§ **THE PROBLEM**
Where in the entries below does "mixed" appear? Copy every line that has it.

───── SUPPLIED INFORMATION

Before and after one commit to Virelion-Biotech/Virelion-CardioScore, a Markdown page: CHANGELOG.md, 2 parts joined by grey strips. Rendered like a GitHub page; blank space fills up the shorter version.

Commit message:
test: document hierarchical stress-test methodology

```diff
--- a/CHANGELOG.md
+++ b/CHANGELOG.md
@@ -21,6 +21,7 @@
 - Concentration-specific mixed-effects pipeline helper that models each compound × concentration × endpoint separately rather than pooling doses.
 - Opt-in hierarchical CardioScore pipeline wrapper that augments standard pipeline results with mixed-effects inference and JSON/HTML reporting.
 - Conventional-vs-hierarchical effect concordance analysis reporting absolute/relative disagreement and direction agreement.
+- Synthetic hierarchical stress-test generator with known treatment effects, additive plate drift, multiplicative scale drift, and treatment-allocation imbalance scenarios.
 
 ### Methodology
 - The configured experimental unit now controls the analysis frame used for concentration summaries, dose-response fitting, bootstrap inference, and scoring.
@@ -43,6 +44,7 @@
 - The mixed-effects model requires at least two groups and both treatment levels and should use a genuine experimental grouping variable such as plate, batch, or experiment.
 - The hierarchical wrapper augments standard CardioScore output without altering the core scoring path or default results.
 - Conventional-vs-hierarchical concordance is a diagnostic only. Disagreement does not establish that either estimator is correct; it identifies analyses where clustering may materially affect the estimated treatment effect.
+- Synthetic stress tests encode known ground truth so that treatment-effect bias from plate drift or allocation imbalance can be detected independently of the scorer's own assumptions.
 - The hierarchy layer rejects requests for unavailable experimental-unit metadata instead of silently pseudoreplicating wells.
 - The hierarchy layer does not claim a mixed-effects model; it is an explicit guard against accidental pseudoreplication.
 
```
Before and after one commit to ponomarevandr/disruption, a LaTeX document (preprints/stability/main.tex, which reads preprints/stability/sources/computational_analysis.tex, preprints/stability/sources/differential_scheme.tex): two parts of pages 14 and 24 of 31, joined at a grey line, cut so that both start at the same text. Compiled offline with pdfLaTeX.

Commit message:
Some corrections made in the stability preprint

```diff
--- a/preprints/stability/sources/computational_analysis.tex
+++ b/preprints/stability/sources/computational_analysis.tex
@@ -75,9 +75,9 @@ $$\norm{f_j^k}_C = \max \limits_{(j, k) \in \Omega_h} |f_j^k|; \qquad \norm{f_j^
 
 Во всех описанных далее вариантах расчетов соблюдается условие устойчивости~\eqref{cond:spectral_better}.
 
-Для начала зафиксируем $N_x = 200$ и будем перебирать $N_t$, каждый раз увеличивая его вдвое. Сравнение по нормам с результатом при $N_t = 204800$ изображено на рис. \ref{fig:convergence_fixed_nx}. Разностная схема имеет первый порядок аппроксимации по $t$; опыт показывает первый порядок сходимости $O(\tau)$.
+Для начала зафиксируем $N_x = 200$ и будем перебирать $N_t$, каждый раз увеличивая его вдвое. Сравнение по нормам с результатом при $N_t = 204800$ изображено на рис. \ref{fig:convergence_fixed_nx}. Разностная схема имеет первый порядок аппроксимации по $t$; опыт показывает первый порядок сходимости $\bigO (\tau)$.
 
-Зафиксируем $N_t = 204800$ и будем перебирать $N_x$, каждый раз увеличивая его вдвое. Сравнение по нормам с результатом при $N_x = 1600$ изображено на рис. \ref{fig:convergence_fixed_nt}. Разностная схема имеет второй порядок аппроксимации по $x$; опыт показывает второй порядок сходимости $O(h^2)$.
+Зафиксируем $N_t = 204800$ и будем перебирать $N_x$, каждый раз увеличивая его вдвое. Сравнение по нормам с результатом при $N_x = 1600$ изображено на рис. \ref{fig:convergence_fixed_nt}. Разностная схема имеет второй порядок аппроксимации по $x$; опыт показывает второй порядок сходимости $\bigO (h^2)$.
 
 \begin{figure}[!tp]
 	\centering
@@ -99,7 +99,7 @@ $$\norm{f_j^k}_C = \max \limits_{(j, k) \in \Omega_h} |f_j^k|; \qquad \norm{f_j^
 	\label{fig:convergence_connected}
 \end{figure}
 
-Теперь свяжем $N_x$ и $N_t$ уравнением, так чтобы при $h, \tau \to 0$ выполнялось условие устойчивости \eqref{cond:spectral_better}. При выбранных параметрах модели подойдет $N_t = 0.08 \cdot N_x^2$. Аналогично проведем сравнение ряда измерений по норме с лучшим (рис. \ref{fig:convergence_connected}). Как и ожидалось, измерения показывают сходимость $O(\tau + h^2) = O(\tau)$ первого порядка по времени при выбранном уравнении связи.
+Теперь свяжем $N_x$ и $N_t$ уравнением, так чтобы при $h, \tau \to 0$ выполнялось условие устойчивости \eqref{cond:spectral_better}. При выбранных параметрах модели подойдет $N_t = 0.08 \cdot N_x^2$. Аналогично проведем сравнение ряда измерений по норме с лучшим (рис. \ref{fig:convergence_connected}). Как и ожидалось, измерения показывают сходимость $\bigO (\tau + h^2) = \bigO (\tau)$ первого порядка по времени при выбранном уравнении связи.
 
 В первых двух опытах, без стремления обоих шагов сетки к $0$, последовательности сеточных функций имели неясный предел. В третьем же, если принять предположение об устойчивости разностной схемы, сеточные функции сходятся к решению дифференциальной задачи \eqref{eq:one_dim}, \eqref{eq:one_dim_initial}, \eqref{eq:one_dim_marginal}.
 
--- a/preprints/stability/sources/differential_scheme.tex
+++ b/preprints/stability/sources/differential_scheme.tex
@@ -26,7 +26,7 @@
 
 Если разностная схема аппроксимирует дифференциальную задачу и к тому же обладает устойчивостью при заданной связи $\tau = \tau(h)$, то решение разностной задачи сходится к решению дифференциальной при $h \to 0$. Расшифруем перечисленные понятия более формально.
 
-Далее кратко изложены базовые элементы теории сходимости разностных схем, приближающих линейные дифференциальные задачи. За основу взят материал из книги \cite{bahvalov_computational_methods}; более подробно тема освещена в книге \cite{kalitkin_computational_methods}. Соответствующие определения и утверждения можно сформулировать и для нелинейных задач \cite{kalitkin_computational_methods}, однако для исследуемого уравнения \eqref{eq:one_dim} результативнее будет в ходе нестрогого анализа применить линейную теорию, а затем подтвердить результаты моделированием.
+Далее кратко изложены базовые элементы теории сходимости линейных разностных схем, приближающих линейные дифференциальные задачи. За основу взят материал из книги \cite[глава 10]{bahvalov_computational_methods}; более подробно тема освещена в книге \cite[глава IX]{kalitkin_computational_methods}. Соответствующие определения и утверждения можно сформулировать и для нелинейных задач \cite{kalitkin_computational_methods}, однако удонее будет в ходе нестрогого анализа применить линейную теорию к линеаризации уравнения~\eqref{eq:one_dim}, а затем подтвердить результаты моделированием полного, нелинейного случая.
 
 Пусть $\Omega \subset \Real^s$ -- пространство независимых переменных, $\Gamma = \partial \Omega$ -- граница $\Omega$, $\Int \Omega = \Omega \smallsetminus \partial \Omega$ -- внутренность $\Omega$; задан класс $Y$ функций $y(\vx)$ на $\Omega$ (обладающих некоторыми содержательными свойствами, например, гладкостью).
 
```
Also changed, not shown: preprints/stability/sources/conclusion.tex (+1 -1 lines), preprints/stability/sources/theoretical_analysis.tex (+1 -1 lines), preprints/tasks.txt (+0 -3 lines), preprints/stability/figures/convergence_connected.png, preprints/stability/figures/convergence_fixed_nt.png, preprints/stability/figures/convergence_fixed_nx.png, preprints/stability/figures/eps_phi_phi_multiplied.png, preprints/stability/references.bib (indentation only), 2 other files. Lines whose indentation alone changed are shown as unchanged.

──────────

§ **TASK RESPONSE**
 - Concentration-specific mixed-effects pipeline helper that models each compound × concentration × endpoint separately rather than pooling doses.
 - Opt-in hierarchical CardioScore pipeline wrapper that augments standard pipeline results with mixed-effects inference and JSON/HTML reporting.
 - The mixed-effects model requires at least two groups and both treatment levels and should use a genuine experimental grouping variable such as plate, batch, or experiment.
 - The hierarchy layer does not claim a mixed-effects model; it is an explicit guard against accidental pseudoreplication.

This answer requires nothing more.